August 13, 2001 - AMTA sends a settlement proposal asking for four years of free advertising.
August 20, 2001 - MT turns down the AMTA offer and reiterates its willingness to pay double the standard rate for the names in question.
August 29, 2001 - Judge Lindberg dismisses Counts I, II, IV and V of the AMTA lawsuit without any evidence or testimony. Judge Lindberg further makes it clear that the AMTA must prove that MT produced "a work substantially similar to" the AMTA Registries.
October 17, 2001 - In its written responses, AMTA admits that it is beginning to lose members over the lawsuit with Massage Today.
October 25, 2001 - MT sends a letter to the AMTA notifying them that their lawsuit is without merit and that Massage Today intends to seek monetary sanctions once the lawsuit is over, unless AMTA promptly abandons the lawsuit.

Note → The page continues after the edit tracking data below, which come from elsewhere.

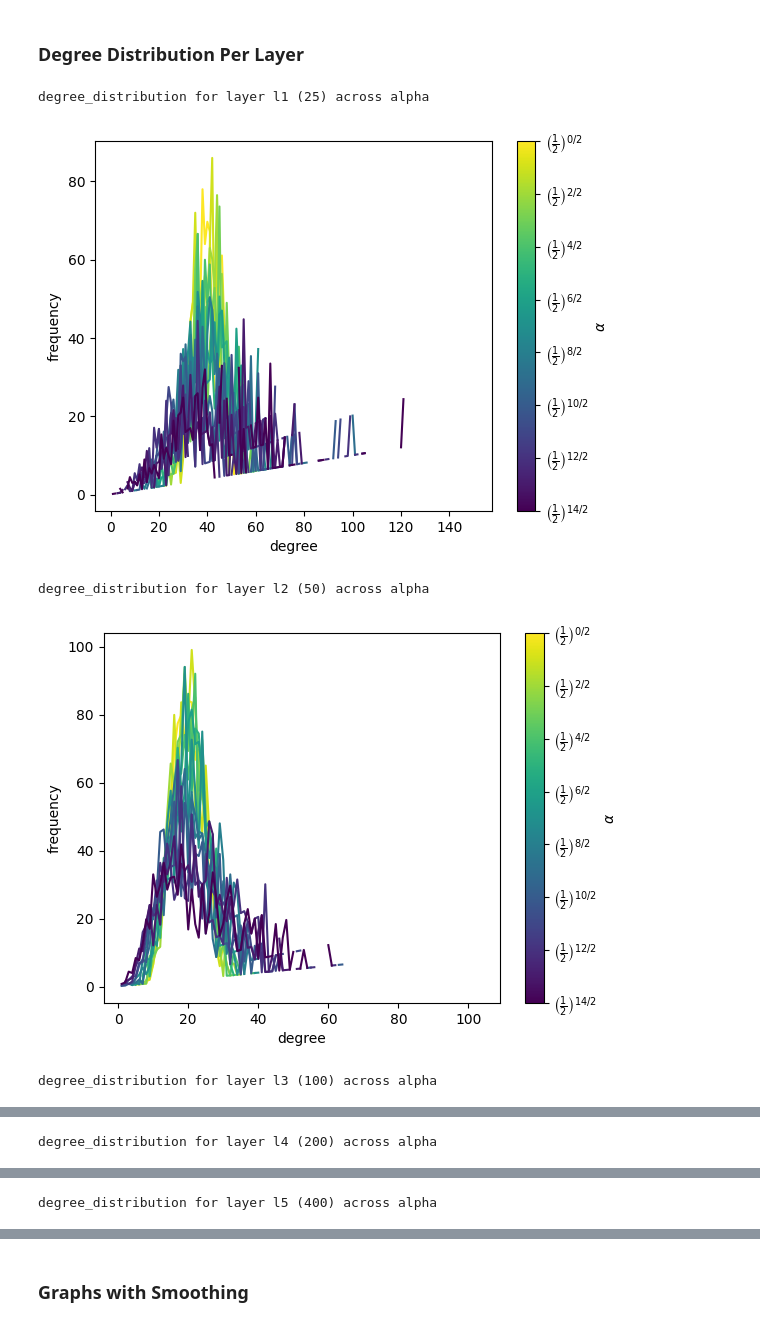
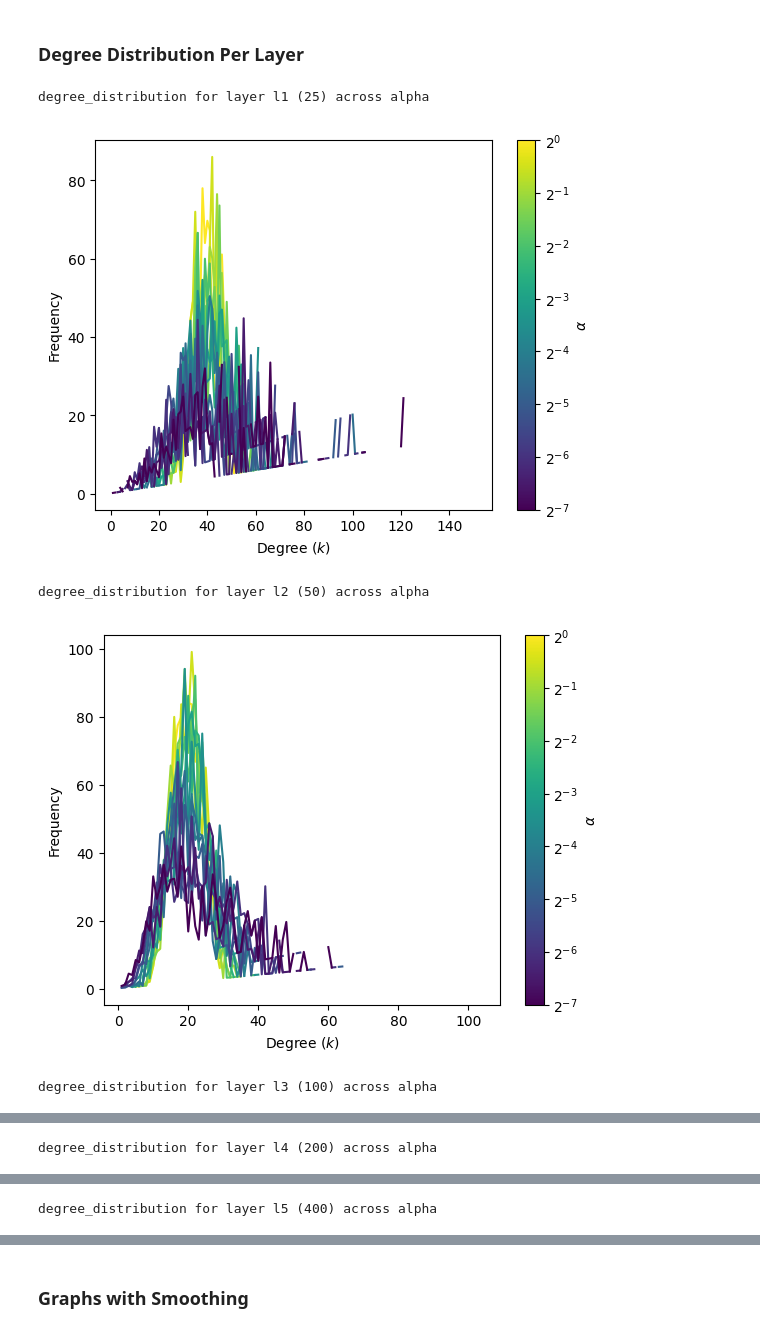
Before and after one commit to IrinaMonaEpure/MARS, a Jupyter notebook: notebooks/draft_experiments.ipynb, the cells around one changed output, grey strips where cells are left out. Cells and saved outputs as stored; diff of their text form; code cells hidden in the pictures.

Commit message:
Plot fixes

```diff
--- a/notebooks/draft_experiments.ipynb
+++ b/notebooks/draft_experiments.ipynb
@@ -73,15 +75,17 @@ ticks = [(1/2)**(i/2) for i in tick_is]
 # %%
 prop_labels = {
-    PropertyEnum.TRIANGLES: r"$\tau$",
-    PropertyEnum.AVERAGE_DEGREE: r"$\kappa$",
-    PropertyEnum.AVERAGE_DEGREE_PER_LAYER: r"$\kappa^\ell$",
-    PropertyEnum.DENSITY: r"$\rho$",
-    PropertyEnum.DENSITY_PER_LAYER: r"$\rho^\ell$",
-    PropertyEnum.DEGREE_DISTRIBUTION: "degree", #
-    PropertyEnum.DEGREE_DISTRIBUTION_PER_LAYER: "degree", #
-    PropertyEnum.EMBEDDEDNESS_DISTRIBUTION: "embededdness", #
-    PropertyEnum.LOCAL_CLUSTERING_DISTRIBUTION: "local clustering", #
-    PropertyEnum.EDGE_LENGTH_DISTRIBUTION: "edge length", #
+    PropertyEnum.TRIANGLES: r"Number of triangles ($\tau$)",
+    PropertyEnum.AVERAGE_DEGREE: r"Average degree ($\kappa$)",
+    PropertyEnum.AVERAGE_DEGREE_PER_LAYER: r"Average degree for layer ($\kappa^\ell$)",
+    PropertyEnum.DENSITY: r"Density ($\rho$)",
+    PropertyEnum.DENSITY_PER_LAYER: r"Density for layer ($\rho^\ell$)",
+    PropertyEnum.DEGREE_DISTRIBUTION: rf"Degree ($\mathit{{k}}$)",
+    PropertyEnum.DEGREE_DISTRIBUTION_PER_LAYER: rf"Degree ($\mathit{{k}}$)",
+    #PropertyEnum.EMBEDDEDNESS_DISTRIBUTION: "Embededdness",
+    PropertyEnum.LOCAL_CLUSTERING_DISTRIBUTION: rf"Local clustering coefficient ($\mathit{{c}}$)",
+    PropertyEnum.AVERAGE_LOCAL_CLUSTERING: rf"Average local clustering coefficient ($\bar{{c}}$)",
+    PropertyEnum.GLOBAL_CLUSTERING: rf"Global clustering coefficient ($\mathit{{C}}$)",
+    PropertyEnum.EDGE_LENGTH_DISTRIBUTION: "Edge length",
 }
 
 alpha_label = r"$\alpha$"
@@ -191,7 +195,7 @@ for prop in per_layer_props:
         )
 
     #ax.set_title(f"{label} vs {alpha_label} by layer")
-    ax.set_xlabel(alpha_label)
+    ax.set_xlabel(f"Alpha ({alpha_label})")
     label = prop_labels.get(prop, prop.name.lower())
     ax.set_ylabel(label)
 
@@ -213,7 +217,7 @@ density_per_layer vs alpha
 # %%
 distribution_props = [
     PropertyEnum.DEGREE_DISTRIBUTION,
-    PropertyEnum.EMBEDDEDNESS_DISTRIBUTION,
+    #PropertyEnum.EMBEDDEDNESS_DISTRIBUTION,
     PropertyEnum.LOCAL_CLUSTERING_DISTRIBUTION,
     PropertyEnum.EDGE_LENGTH_DISTRIBUTION,
 ]
@@ -269,14 +273,14 @@ for prop in distribution_props:
     cbar.set_ticks(ticks)
 
     cbar.set_ticklabels([
-        rf"$\left(\frac{{1}}{{2}}\right)^{{{i//2}}}$"
+        rf"$2^{{{-i//2}}}$"
         for i in tick_is
     ])
 
     #ax.set_title(f"{prop.name.lower()} across alpha values")
     label = prop_labels.get(prop, prop.name.lower())
     ax.set_xlabel(label)
-    ax.set_ylabel("frequency")
+    ax.set_ylabel("Frequency")
     #plt.xscale("log")
     #plt.yscale("log")
 
@@ -351,16 +353,20 @@ for prop in distribution_props_log:
     cbar.set_ticks(ticks)
 
     cbar.set_ticklabels([
-        rf"$\left(\frac{{1}}{{2}}\right)^{{{i//2}}}$"
+        rf"$2^{{{-i//2}}}$"
         for i in tick_is
     ])
 
     #ax.set_title(f"{prop.name.lower()} across alpha values")
     label = prop_labels.get(prop, prop.name.lower())
     ax.set_xlabel(label)
-    ax.set_ylabel("frequency")
+    ax.set_ylabel("Frequency")
     plt.xscale("log")
     plt.yscale("log")
+    ax.set_xticks(log_ticks)
+    ax.set_yticks(log_ticks)
+    ax.set_xticklabels([str(t) for t in log_ticks])
+    ax.set_yticklabels([str(t) for t in log_ticks])
 
     plt.savefig(
         plot_dir / f"{prop.name.lower()}_all_alpha_log.png",
@@ -419,37 +425,37 @@ for layer_idx, layer_label in enumerate(cfg.network.layer_labels):
 
     sm = cm.ScalarMappable(
         cmap=cmap,
         norm=norm,
     )
 
     sm.set_array([])
 
     cbar = fig.colorbar(sm, ax=ax)
 
     cbar.set_label(alpha_label)
 
     cbar.set_ticks(ticks)
 
     cbar.set_ticklabels([
-        rf"$\left(\frac{{1}}{{2}}\right)^{{{j}/2}}$"
+        rf"$2^{{{-j//2}}}$"
         for j in range(0, 15, 2)
     ])
 
     #ax.set_title(f"degree_distribution for layer "f"{layer_label} ({layer_sizes[layer_idx]}) across alpha")
 
-    ax.set_xlabel("degree")
-    ax.set_ylabel("frequency")
+    ax.set_xlabel(rf"Degree ($\mathit{{k}}$)")
+    ax.set_ylabel("Frequency")
 
     plt.savefig(
         plot_dir /
         f"degree_distribution_layer_{layer_label}_all_alpha.png",
         bbox_inches="tight",
     )
 
     plt.show()
 # %% [output]
 degree_distribution for layer l1 (25) across alpha
-[figure, old version]
+[figure, new version]
 degree_distribution for layer l2 (50) across alpha
-[figure, old version]
+[figure, new version]
 degree_distribution for layer l3 (100) across alpha
```
Also changed, not shown: parts of 10 cells of this notebook.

March 1, 2002 - AMTA makes a settlement offer asking for advertising in Massage Today, a one-time use of MT's mailing list, and requiring the AMTA members in question to mail "written permission" as a requirement for them to continue to receive Massage Today. The estimated cost to the AMTA members for granting and mailing "written permission" would be $7,000 - $10,000. The value of the MT advertising space requested by the AMTA is less than MT's original settlement offer.
March 7, 2002 - In its second attempt to end the lawsuit peaceably, MT responds with a counter offer that includes the free advertising space and use of MT's mailing list as requested by the AMTA. In an effort to reduce the hassle to AMTA members, MT asks that AMTA members only be required to contact MT if they do not want to receive Massage Today.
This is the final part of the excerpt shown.